● Available data
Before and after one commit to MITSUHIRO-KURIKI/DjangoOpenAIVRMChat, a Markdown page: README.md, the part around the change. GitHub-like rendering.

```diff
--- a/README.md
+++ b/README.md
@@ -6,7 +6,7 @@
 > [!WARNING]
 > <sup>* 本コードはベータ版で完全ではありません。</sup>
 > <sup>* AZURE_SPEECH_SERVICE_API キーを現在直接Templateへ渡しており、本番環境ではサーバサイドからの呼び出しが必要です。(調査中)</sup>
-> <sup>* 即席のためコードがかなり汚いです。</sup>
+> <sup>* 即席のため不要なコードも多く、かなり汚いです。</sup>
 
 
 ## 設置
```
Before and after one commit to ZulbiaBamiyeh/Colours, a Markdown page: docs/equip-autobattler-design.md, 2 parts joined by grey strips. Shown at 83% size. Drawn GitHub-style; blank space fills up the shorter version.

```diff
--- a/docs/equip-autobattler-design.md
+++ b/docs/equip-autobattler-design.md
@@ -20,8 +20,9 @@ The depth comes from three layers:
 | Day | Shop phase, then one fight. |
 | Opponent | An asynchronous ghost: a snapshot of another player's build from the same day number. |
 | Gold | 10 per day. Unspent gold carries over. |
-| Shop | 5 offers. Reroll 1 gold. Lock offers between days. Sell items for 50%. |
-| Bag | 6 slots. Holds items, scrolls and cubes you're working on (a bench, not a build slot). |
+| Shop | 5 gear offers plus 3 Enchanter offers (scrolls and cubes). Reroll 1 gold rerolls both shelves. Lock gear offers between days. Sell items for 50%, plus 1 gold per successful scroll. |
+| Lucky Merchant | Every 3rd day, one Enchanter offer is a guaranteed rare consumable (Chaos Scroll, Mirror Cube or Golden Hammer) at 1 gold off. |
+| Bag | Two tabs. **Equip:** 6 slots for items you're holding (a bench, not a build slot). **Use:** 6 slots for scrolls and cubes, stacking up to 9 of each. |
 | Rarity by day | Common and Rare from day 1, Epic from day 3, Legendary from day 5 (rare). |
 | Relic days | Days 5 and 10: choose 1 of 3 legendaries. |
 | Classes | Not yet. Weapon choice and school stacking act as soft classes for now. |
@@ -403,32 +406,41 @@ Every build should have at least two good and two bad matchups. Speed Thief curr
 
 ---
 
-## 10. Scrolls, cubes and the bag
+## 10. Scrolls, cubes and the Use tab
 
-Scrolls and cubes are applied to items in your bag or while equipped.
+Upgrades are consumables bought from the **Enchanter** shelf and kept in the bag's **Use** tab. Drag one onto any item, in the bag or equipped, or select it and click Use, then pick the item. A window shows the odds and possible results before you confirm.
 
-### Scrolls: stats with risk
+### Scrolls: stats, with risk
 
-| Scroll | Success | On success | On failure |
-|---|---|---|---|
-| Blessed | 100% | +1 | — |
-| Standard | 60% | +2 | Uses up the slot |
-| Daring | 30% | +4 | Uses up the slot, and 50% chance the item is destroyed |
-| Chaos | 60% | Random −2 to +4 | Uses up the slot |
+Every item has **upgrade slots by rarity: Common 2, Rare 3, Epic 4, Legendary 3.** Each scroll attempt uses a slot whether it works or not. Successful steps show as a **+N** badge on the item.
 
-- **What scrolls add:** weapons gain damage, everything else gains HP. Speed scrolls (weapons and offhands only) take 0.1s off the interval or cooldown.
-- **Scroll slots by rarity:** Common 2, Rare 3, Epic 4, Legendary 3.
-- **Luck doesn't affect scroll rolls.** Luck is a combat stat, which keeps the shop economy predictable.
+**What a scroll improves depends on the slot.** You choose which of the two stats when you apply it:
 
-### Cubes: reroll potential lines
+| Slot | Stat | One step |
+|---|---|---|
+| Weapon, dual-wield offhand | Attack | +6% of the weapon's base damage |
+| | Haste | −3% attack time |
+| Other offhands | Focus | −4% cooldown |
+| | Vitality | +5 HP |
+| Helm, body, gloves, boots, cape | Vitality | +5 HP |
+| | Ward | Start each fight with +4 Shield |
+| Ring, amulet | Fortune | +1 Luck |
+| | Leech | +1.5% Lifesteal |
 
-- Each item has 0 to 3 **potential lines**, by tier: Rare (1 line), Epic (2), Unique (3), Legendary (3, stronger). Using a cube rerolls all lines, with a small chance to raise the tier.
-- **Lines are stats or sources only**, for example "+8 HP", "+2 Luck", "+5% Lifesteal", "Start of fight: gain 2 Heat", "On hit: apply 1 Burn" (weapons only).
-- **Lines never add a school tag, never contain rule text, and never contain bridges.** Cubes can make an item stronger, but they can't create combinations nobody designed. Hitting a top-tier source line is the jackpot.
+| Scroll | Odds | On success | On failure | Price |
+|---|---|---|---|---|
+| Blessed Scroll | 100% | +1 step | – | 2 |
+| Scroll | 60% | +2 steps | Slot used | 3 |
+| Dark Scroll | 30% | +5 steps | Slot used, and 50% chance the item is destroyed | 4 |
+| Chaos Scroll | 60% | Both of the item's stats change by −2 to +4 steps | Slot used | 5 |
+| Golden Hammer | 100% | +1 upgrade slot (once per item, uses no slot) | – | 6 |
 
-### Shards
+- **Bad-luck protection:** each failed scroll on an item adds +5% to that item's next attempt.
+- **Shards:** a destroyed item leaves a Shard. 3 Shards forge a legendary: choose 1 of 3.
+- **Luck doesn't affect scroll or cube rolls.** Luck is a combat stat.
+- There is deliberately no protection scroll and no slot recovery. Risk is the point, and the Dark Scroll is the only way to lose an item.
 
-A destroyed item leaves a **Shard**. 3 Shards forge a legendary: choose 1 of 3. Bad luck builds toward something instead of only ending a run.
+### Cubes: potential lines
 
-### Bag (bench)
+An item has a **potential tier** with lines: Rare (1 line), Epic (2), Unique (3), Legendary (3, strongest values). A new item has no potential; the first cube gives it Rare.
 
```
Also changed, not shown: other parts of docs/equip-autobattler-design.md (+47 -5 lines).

● Task prompt
Please count the lines that hold "fight" in this data and report the total alone.

● Task output
3